Making sense of self-employment in late career: understanding the identity work of olderpreneurs
Mallett O & Wapshott R (2015) Making sense of self-employment in late career: understanding the identity work of olderpreneurs. Work, Employment and Society, 29 (2), pp. 250-266. https://doi.org/10.1177/0950017014546666
The enterprise culture is a pervasive socio-historical discourse. This article adopts a narrative identity work approach to explore how individuals may exert agency to make sense of and negotiate with the structuring features of such discourses. Older entrepreneurs are an interesting case through which to explore these processes because ageing is predominantly portrayed as a form of decline to be resisted or hidden and as inherently anti-enterprise. Qualitative, in-depth, semi-structured interviews with two UK-based older entrepreneurs reveal how they engaged problematically with discourses around enterprise culture and ageing in constructing their identities.
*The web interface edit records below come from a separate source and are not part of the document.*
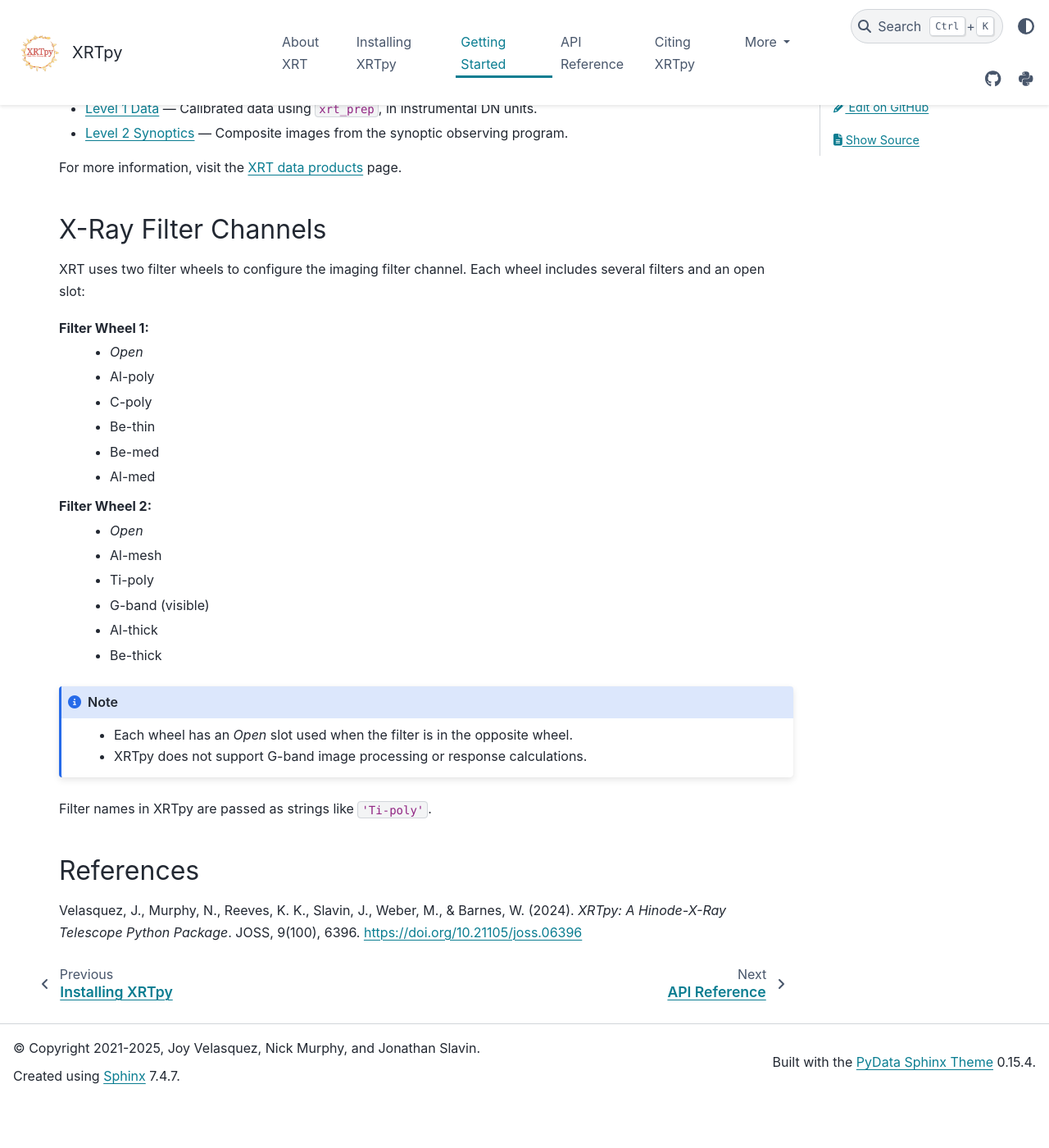
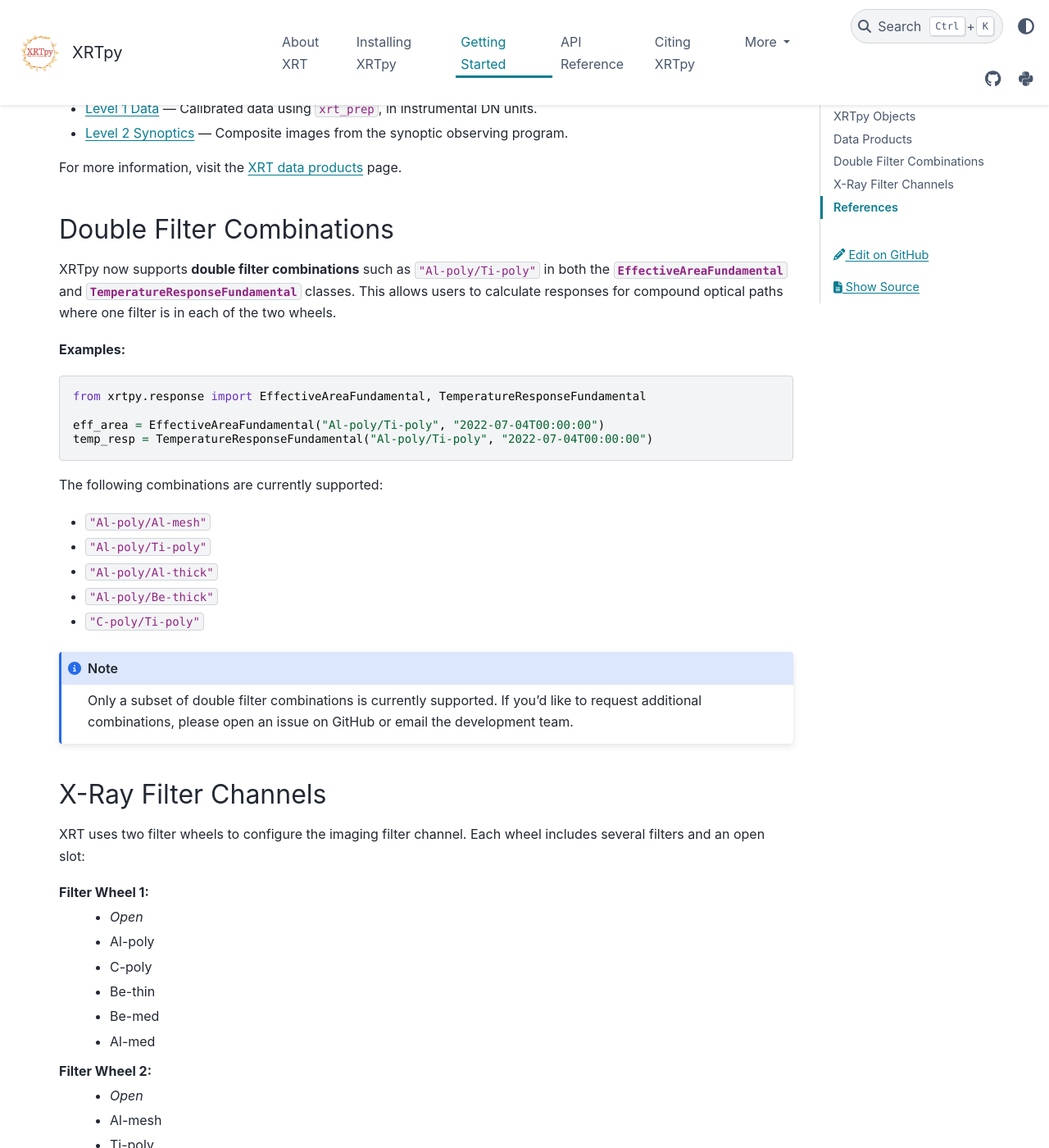
Before and after one commit to HinodeXRT/xrtpy, a Sphinx documentation site: the page built from docs/getting_started.rst, in a window 1280 px wide and 1400 px high, scrolled down 2279 px. Shown: the whole window at 82% size. Built offline with Sphinx 7.4.7 and the PyData theme 0.15.4, drawn with Linux system fonts in a browser that asks for light colours; pages that are not in the unit, such as notebooks, are missing from menus; the version number could not be read and is left out; cross-references to code outside the pages are shown as plain code; before the commit the page ends 3621 px from its top, so only the background shows below that.

Commit message:
Add text for Double Filter Combinations

```diff
--- a/docs/getting_started.rst
+++ b/docs/getting_started.rst
@@ -91,6 +91,32 @@ XRT data products are available through the XRT website. These include:
 
 For more information, visit the `XRT data products`_ page.
 
+Double Filter Combinations
+**************************
+
+XRTpy now supports **double filter combinations** such as ``"Al-poly/Ti-poly"`` in both the `EffectiveAreaFundamental` and `TemperatureResponseFundamental` classes. This allows users to calculate responses for compound optical paths where one filter is in each of the two wheels.
+
+**Examples:**
+
+.. code-block:: python
+
+   from xrtpy.response import EffectiveAreaFundamental, TemperatureResponseFundamental
+
+   eff_area = EffectiveAreaFundamental("Al-poly/Ti-poly", "2022-07-04T00:00:00")
+   temp_resp = TemperatureResponseFundamental("Al-poly/Ti-poly", "2022-07-04T00:00:00")
+
+The following combinations are currently supported:
+
+- ``"Al-poly/Al-mesh"``
+- ``"Al-poly/Ti-poly"``
+- ``"Al-poly/Al-thick"``
+- ``"Al-poly/Be-thick"``
+- ``"C-poly/Ti-poly"``
+
+.. note::
+   Only a subset of double filter combinations is currently supported. If you'd like to request additional combinations, please open an issue on GitHub or email the development team.
+
+
 X-Ray Filter Channels
 *********************
 
```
Sedimentation and innovation are proposed as valuable concepts for understanding how particular discourses become embedded in the understanding and identity work of individuals and how they seek to exert agency. The findings demonstrate the difficulties in innovative identity work for older entrepreneurs and this is discussed in terms of narrative resource poverty.
discourse; enterprise culture; entrepreneur; identity; late career; narrative
Work, Employment and Society: Volume 29, Issue 2
|Funders||University of Durham|
|Publication date online||13/01/2015|
|Date accepted by journal||03/07/2014|